### Instructions to follow
Go over the entries and report the lines where the word "html" occurs.

### Available records

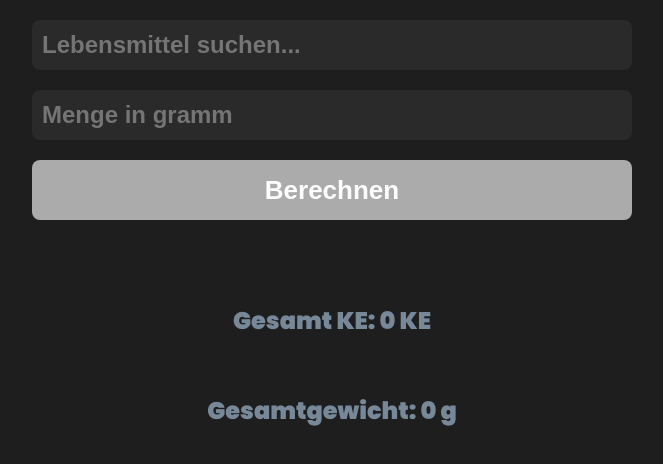
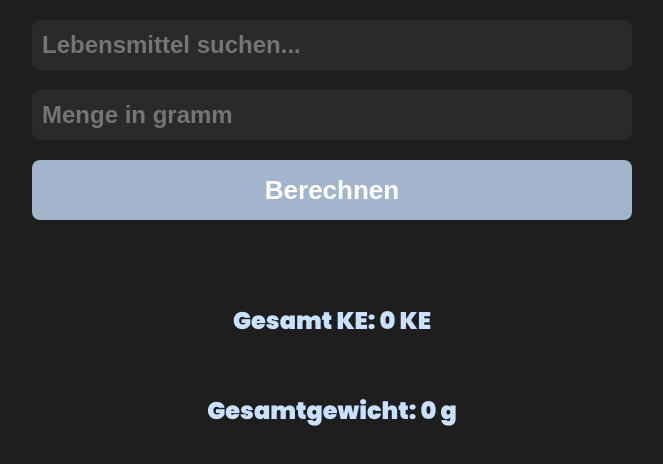
Before and after one commit to dersebas/KE-Rechner, a plain HTML site: page index.html in a window 1280 px wide. Shown: the part 150-614 px from the top of the page, without its empty margins (308-971 px from the left). Drawn offline with Linux system fonts and the light colour scheme.

Commit message:
Update index.html

```diff
--- a/index.html
+++ b/index.html
@@ -72,11 +72,11 @@
 
         input:focus, button:focus {
             outline: none;
-            box-shadow: 0 0 5px #ababab;
+            box-shadow: 0 0 5px #a2b5cd;
         }
 
         button {
-            background-color: #ababab;
+            background-color: #a2b5cd;
             color: white;
             cursor: pointer;
             transition: background-color 0.3s ease;
@@ -173,7 +173,7 @@
         #totalKEBox, #totalWeightBox {
             text-align: center;
             background-color: transparent;
-            color: #778899;
+            color: #cae1ff;
             height: 50px;
             line-height: 50px;
             font-size: 24px;
```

### Reply to the exercise
Before and after one commit to dersebas/KE-Rechner, a plain HTML site: page index.html in a window 1280 px wide. Shown: the part 150-614 px from the top of the page, without its empty margins (308-971 px from the left). Drawn offline with Linux system fonts and the light colour scheme.
Update index.html
--- a/index.html
+++ b/index.html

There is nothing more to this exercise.